* _SUPPLIED DATA_
=== Begin Enclosure ===

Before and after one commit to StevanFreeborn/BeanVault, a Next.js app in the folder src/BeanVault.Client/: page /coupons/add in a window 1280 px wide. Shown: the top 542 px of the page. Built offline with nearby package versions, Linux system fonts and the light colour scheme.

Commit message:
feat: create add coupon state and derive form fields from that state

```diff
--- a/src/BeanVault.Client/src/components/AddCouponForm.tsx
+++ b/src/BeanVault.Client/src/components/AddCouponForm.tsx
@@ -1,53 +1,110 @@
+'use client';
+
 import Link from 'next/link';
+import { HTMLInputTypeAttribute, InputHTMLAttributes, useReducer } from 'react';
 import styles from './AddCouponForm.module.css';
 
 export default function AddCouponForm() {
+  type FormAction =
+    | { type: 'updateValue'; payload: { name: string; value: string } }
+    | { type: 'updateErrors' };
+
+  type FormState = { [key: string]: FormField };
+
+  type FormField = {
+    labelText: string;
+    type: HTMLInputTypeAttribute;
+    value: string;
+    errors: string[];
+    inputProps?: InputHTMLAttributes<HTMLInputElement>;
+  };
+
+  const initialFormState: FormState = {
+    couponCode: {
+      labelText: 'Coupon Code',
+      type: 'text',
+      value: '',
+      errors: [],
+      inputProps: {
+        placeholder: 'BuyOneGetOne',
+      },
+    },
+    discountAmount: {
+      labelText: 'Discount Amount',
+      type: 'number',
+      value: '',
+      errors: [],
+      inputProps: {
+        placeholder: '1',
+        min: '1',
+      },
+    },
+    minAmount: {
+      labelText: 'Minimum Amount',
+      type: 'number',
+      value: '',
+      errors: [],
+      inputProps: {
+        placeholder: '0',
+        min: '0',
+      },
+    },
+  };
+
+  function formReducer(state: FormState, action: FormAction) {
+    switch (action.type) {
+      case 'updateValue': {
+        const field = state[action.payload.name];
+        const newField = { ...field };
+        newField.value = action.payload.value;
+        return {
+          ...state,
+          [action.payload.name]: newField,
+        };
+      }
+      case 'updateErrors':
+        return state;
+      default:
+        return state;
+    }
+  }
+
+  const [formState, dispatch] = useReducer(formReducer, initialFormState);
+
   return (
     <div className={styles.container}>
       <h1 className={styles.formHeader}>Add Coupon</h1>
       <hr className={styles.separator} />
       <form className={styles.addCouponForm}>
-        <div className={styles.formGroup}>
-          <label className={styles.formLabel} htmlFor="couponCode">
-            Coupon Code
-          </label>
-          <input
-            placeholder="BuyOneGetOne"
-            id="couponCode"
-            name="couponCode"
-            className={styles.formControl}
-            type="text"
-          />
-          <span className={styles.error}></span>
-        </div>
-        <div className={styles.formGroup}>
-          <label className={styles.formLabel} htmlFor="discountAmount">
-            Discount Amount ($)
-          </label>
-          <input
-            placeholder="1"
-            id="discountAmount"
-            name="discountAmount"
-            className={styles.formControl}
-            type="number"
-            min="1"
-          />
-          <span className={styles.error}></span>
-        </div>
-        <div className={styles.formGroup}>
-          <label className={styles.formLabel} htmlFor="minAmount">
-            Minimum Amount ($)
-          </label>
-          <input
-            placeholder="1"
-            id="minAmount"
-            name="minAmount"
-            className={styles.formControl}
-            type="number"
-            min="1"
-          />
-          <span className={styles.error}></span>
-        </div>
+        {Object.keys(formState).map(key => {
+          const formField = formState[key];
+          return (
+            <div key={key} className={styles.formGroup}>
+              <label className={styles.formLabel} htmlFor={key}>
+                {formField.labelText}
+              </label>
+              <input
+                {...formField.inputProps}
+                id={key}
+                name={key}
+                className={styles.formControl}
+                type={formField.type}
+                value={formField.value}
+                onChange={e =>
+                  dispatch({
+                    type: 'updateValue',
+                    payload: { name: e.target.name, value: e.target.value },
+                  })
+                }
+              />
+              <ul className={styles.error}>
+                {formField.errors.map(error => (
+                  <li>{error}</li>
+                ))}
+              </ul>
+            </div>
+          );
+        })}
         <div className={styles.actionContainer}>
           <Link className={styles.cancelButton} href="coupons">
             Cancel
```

=== End Enclosure ===
=== Begin Enclosure ===

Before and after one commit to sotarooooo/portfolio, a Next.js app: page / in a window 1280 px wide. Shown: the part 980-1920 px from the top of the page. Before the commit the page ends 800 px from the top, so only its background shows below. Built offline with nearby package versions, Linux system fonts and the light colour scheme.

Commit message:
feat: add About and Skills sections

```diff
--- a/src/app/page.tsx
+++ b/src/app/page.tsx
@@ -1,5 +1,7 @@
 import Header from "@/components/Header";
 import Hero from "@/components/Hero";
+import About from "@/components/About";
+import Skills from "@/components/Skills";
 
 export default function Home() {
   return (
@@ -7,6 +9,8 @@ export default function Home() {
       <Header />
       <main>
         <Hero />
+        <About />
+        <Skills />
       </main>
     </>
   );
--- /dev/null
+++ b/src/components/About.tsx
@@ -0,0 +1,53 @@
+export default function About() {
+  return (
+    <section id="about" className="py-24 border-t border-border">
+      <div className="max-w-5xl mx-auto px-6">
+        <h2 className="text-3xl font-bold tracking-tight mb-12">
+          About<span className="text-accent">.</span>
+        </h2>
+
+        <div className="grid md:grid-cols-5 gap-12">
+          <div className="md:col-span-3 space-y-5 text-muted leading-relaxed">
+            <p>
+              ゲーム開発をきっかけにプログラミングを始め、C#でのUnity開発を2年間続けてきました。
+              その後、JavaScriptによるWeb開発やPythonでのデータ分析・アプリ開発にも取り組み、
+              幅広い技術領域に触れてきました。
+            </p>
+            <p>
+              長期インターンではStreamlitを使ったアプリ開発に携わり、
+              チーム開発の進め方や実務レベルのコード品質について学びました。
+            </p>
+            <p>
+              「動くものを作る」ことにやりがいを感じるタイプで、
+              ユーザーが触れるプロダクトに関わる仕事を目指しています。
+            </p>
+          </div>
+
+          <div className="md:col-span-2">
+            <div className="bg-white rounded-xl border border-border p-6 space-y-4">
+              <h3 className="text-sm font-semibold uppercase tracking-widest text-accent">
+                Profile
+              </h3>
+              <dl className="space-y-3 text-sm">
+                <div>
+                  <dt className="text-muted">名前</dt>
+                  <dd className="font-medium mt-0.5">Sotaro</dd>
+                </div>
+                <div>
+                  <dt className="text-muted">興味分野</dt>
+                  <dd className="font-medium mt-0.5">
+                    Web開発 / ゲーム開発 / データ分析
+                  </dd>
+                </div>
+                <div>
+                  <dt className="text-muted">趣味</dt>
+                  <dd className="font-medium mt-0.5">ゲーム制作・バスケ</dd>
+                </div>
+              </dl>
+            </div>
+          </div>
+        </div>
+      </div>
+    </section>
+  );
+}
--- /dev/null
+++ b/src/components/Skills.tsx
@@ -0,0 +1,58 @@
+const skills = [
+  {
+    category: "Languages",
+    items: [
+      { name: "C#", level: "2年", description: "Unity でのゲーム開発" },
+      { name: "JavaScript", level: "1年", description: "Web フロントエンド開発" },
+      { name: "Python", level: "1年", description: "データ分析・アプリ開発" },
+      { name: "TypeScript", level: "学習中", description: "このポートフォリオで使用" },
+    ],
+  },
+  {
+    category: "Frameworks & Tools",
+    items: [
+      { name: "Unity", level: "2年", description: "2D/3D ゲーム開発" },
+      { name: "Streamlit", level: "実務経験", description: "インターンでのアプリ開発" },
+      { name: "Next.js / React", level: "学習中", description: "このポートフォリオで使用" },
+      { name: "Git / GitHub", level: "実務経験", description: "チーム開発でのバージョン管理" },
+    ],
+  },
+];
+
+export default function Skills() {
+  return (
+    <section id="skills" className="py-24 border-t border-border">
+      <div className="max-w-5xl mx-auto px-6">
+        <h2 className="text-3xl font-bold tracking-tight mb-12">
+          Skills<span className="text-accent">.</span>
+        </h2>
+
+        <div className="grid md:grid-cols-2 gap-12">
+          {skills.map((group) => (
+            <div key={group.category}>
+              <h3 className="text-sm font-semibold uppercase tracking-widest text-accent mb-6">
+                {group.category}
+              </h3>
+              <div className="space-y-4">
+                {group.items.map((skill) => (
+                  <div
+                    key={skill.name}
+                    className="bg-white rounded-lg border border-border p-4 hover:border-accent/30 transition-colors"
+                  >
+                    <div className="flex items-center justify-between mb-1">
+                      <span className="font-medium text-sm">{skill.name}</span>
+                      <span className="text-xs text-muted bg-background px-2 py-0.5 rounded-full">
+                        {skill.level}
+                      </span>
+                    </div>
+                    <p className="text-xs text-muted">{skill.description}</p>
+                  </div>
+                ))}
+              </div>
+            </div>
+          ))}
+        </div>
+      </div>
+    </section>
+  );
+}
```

=== End Enclosure ===

* _WHAT THE TASK REQUIRES_
List the lines of the material in which the word "background" occurs.

* _REPLY TO THE TASK_
Before and after one commit to sotarooooo/portfolio, a Next.js app: page / in a window 1280 px wide. Shown: the part 980-1920 px from the top of the page. Before the commit the page ends 800 px from the top, so only its background shows below. Built offline with nearby package versions, Linux system fonts and the light colour scheme.
+                      <span className="text-xs text-muted bg-background px-2 py-0.5 rounded-full">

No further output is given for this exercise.